Records from a dataset:

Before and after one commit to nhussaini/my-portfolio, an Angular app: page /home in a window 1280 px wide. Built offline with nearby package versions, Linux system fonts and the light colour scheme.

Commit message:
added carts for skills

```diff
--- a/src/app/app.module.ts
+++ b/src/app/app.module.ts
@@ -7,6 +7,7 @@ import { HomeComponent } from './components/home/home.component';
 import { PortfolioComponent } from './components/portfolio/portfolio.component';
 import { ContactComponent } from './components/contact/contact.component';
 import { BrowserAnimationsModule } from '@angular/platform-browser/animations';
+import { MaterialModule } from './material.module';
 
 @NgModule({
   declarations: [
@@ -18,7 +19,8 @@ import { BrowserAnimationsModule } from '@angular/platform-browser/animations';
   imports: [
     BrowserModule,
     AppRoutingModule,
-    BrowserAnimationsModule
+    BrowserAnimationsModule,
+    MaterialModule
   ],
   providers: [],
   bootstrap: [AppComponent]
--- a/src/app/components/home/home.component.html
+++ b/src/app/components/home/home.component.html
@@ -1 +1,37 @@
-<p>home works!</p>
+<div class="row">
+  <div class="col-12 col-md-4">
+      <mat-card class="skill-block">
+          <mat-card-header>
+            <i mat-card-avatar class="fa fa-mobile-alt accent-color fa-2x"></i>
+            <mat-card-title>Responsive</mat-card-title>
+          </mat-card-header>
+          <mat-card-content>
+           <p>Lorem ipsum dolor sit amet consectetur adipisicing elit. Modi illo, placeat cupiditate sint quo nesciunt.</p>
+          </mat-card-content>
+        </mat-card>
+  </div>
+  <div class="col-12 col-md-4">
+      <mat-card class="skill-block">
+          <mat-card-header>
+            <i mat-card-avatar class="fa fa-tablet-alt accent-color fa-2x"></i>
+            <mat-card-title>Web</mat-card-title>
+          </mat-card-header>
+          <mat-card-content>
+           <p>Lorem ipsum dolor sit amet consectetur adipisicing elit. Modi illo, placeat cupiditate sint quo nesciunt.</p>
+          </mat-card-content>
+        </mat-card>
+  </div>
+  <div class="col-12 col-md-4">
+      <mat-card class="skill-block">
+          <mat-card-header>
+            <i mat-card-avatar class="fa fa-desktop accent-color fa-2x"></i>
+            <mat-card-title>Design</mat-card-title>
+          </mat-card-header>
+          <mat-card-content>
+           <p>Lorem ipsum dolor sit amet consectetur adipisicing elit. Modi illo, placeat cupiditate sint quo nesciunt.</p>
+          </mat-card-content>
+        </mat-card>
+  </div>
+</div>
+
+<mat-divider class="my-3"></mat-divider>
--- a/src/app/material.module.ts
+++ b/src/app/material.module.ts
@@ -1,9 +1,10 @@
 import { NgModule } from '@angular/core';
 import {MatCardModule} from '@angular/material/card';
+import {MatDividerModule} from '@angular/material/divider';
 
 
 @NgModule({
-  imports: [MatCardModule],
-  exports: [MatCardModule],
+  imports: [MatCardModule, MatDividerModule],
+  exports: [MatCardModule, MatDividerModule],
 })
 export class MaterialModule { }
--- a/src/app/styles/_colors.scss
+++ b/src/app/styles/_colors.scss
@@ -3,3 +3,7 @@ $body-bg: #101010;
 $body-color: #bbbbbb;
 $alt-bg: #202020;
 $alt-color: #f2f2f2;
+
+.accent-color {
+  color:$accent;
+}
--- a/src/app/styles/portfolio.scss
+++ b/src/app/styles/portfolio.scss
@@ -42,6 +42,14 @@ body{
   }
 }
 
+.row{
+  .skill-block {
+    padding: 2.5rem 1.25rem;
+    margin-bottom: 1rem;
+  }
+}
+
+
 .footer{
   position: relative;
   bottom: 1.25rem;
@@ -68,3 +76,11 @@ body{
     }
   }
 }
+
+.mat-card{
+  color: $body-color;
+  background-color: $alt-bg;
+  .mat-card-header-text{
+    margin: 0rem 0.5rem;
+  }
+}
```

● **TASK STATEMENT**:
From the first line to the last, reproduce the data above exactly.

● **ANSWER TO THIS PROBLEM**:
Before and after one commit to nhussaini/my-portfolio, an Angular app: page /home in a window 1280 px wide. Built offline with nearby package versions, Linux system fonts and the light colour scheme.

Commit message:
added carts for skills

```diff
--- a/src/app/app.module.ts
+++ b/src/app/app.module.ts
@@ -7,6 +7,7 @@ import { HomeComponent } from './components/home/home.component';
 import { PortfolioComponent } from './components/portfolio/portfolio.component';
 import { ContactComponent } from './components/contact/contact.component';
 import { BrowserAnimationsModule } from '@angular/platform-browser/animations';
+import { MaterialModule } from './material.module';
 
 @NgModule({
   declarations: [
@@ -18,7 +19,8 @@ import { BrowserAnimationsModule } from '@angular/platform-browser/animations';
   imports: [
     BrowserModule,
     AppRoutingModule,
-    BrowserAnimationsModule
+    BrowserAnimationsModule,
+    MaterialModule
   ],
   providers: [],
   bootstrap: [AppComponent]
--- a/src/app/components/home/home.component.html
+++ b/src/app/components/home/home.component.html
@@ -1 +1,37 @@
-<p>home works!</p>
+<div class="row">
+  <div class="col-12 col-md-4">
+      <mat-card class="skill-block">
+          <mat-card-header>
+            <i mat-card-avatar class="fa fa-mobile-alt accent-color fa-2x"></i>
+            <mat-card-title>Responsive</mat-card-title>
+          </mat-card-header>
+          <mat-card-content>
+           <p>Lorem ipsum dolor sit amet consectetur adipisicing elit. Modi illo, placeat cupiditate sint quo nesciunt.</p>
+          </mat-card-content>
+        </mat-card>
+  </div>
+  <div class="col-12 col-md-4">
+      <mat-card class="skill-block">
+          <mat-card-header>
+            <i mat-card-avatar class="fa fa-tablet-alt accent-color fa-2x"></i>
+            <mat-card-title>Web</mat-card-title>
+          </mat-card-header>
+          <mat-card-content>
+           <p>Lorem ipsum dolor sit amet consectetur adipisicing elit. Modi illo, placeat cupiditate sint quo nesciunt.</p>
+          </mat-card-content>
+        </mat-card>
+  </div>
+  <div class="col-12 col-md-4">
+      <mat-card class="skill-block">
+          <mat-card-header>
+            <i mat-card-avatar class="fa fa-desktop accent-color fa-2x"></i>
+            <mat-card-title>Design</mat-card-title>
+          </mat-card-header>
+          <mat-card-content>
+           <p>Lorem ipsum dolor sit amet consectetur adipisicing elit. Modi illo, placeat cupiditate sint quo nesciunt.</p>
+          </mat-card-content>
+        </mat-card>
+  </div>
+</div>
+
+<mat-divider class="my-3"></mat-divider>
--- a/src/app/material.module.ts
+++ b/src/app/material.module.ts
@@ -1,9 +1,10 @@
 import { NgModule } from '@angular/core';
 import {MatCardModule} from '@angular/material/card';
+import {MatDividerModule} from '@angular/material/divider';
 
 
 @NgModule({
-  imports: [MatCardModule],
-  exports: [MatCardModule],
+  imports: [MatCardModule, MatDividerModule],
+  exports: [MatCardModule, MatDividerModule],
 })
 export class MaterialModule { }
--- a/src/app/styles/_colors.scss
+++ b/src/app/styles/_colors.scss
@@ -3,3 +3,7 @@ $body-bg: #101010;
 $body-color: #bbbbbb;
 $alt-bg: #202020;
 $alt-color: #f2f2f2;
+
+.accent-color {
+  color:$accent;
+}
--- a/src/app/styles/portfolio.scss
+++ b/src/app/styles/portfolio.scss
@@ -42,6 +42,14 @@ body{
   }
 }
 
+.row{
+  .skill-block {
+    padding: 2.5rem 1.25rem;
+    margin-bottom: 1rem;
+  }
+}
+
+
 .footer{
   position: relative;
   bottom: 1.25rem;
@@ -68,3 +76,11 @@ body{
     }
   }
 }
+
+.mat-card{
+  color: $body-color;
+  background-color: $alt-bg;
+  .mat-card-header-text{
+    margin: 0rem 0.5rem;
+  }
+}
```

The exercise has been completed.